Worldwide, one in seven people are living with obesity - and by 2035, it could be as many as one in four people. 

In the UK, the picture isn’t much brighter; levels of obesity in the United Kingdom are expected to reach 63.9%. Obesity is on the rise globally, and efforts to address it are challenging due to misconceptions around obesity and the role it can play in a person’s health

With the theme of this year’s World Obesity Day being “Let’s Talk About Obesity”, we caught up with the clinical team at Simple Online Pharmacy, who are one of the top direct-to-patient weight loss clinics in the UK, helping over 100,000 people on their weight loss journey. 

According to Simple Online Pharmacy dietitian Laura Perez, Member of the BDA and ASNADI, Spanish Association of Dietitians, said: “It is important that we tackle the stigma that surrounds obesity, and promote inclusion and respect towards people living with obesity. As a dietitian, I need to highlight the importance of talking about the complexity of obesity, correct misconceptions and take effective and corrective action."

So what can we do to reduce the stigma around obesity? For instance, avoiding the term “obese” - they are people with obesity.

Do not assume that because a person is living with obesity, they aren’t trying to look after themselves or their health. Obesity is very complex and depends on many factors - each person develops obesity for different reasons.

Do not associate weight loss with success and weight gain with failure. These concepts only encourage the development of eating disorders.

Having a healthy diet does not mean restriction or having forbidden foods. Do not judge people for what they eat. Obesity cannot be simplified to “eating healthy” and “exercise”.. 

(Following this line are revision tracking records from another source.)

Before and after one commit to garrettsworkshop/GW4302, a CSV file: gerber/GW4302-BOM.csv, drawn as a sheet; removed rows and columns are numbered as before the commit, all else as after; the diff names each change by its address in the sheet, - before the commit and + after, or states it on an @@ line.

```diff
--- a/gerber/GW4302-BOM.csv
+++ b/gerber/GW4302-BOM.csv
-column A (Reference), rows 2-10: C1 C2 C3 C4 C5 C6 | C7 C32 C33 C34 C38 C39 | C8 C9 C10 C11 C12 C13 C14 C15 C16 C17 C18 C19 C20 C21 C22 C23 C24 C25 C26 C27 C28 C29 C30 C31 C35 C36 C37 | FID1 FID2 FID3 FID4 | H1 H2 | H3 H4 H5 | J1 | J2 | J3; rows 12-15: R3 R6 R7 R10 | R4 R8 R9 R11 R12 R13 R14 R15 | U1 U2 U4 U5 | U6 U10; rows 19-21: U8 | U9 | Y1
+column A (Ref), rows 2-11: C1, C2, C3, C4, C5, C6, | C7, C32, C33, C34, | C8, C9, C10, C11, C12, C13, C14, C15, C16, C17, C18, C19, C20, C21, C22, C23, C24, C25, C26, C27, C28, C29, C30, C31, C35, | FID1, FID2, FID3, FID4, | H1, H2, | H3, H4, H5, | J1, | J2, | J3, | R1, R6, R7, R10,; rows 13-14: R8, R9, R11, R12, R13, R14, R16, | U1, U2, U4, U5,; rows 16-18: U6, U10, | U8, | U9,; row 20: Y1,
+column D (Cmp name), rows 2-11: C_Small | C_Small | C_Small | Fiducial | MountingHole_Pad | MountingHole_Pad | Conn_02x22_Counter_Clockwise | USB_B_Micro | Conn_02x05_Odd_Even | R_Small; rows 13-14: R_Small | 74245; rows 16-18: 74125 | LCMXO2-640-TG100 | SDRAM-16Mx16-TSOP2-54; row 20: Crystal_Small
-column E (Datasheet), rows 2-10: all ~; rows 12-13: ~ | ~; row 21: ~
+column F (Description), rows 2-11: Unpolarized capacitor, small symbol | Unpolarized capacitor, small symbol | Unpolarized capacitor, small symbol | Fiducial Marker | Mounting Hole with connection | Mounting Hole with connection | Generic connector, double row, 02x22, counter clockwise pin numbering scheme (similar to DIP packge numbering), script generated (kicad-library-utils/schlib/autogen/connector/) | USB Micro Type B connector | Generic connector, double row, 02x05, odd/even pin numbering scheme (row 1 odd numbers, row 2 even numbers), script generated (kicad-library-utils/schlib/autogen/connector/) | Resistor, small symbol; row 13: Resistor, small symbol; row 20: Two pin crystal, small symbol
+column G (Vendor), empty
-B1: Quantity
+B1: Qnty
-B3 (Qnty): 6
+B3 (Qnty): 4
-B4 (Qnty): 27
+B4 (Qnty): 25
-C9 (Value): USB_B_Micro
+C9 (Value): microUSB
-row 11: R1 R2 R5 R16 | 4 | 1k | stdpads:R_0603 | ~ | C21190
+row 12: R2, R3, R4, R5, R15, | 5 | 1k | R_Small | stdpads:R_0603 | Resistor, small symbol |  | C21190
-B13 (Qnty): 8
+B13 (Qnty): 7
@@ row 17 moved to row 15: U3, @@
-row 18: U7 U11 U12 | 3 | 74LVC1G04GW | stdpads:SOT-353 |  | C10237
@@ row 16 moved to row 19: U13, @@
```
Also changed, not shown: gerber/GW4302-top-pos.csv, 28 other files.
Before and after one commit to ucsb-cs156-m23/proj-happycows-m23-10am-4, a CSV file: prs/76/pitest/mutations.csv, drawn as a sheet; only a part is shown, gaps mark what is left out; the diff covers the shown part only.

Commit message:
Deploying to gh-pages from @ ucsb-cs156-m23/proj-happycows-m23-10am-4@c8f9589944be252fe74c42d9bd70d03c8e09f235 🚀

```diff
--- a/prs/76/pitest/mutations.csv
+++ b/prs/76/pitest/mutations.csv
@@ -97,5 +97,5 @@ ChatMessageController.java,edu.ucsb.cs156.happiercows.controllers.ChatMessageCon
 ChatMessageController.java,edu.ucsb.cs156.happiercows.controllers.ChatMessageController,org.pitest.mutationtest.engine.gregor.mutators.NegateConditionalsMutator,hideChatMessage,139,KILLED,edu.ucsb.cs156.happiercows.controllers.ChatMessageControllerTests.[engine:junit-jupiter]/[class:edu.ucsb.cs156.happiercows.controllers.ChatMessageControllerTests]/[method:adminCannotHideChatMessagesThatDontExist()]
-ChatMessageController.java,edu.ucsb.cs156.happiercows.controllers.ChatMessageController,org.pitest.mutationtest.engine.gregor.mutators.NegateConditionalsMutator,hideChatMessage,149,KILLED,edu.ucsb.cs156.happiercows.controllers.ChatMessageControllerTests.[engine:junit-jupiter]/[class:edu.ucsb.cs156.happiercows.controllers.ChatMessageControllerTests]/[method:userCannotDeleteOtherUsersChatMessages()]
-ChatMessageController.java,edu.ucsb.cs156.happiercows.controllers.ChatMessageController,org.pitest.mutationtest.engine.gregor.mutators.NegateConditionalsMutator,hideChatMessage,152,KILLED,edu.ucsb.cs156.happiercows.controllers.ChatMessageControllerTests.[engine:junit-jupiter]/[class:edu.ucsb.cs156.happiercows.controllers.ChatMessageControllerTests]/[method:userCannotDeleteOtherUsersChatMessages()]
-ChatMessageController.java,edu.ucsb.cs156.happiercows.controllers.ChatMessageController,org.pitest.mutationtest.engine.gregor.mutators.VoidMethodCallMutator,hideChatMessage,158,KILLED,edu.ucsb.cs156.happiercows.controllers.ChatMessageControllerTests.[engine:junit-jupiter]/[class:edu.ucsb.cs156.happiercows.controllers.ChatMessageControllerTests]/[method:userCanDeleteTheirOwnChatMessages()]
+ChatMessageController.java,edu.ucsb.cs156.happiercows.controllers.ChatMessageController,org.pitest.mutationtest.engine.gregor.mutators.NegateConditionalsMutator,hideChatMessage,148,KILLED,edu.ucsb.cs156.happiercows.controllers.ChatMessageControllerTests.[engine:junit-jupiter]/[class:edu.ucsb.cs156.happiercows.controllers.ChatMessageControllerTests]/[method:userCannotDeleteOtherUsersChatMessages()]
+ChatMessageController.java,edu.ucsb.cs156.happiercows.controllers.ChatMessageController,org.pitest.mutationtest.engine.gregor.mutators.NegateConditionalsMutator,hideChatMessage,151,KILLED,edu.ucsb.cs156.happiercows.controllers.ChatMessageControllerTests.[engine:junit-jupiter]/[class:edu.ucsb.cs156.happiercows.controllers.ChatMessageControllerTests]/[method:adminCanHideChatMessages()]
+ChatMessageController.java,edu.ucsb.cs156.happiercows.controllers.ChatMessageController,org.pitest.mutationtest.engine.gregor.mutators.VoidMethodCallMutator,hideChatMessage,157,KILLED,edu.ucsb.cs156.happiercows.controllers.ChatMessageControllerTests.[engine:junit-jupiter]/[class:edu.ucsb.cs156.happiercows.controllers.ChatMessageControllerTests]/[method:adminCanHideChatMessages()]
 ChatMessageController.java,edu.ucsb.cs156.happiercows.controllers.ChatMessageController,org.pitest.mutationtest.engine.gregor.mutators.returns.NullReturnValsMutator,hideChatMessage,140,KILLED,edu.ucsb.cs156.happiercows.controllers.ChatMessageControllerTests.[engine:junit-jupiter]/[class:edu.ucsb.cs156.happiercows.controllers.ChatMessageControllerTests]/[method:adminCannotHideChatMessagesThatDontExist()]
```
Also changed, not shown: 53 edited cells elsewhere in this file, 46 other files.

Obesity isn’t about willpower. Simple Online Pharmacy CBT Psychotherapist Kirsty Fernandez says “Rather than seeing obesity – or even the people themselves – as the problem, obesity can be seen as a symptom of deeper-seated issues which are complex in nature, including psychological experiences, inherited cognitive and behavioural patterns, and trauma, and so the importance of open conversations cannot be understated”. 

To change perspectives on obesity, we need to;      

  • Replace patronising messaging with real, educational content about what keeps us stuck in these cycles.  
  • Move towards holistic healthcare that connects physical and mental health.
  • Have open conversations to work together to demystify our health and wellbeing. 

A 100% increase in obesity is expected in children by 2035; with no easy answers and many variables that don’t allow a single set of solutions, it can only be beneficial to open up dialogue around this topic in the pursuit of lowering these numbers.

Brought to you by Blavo Fahim at Simple Online Pharmacy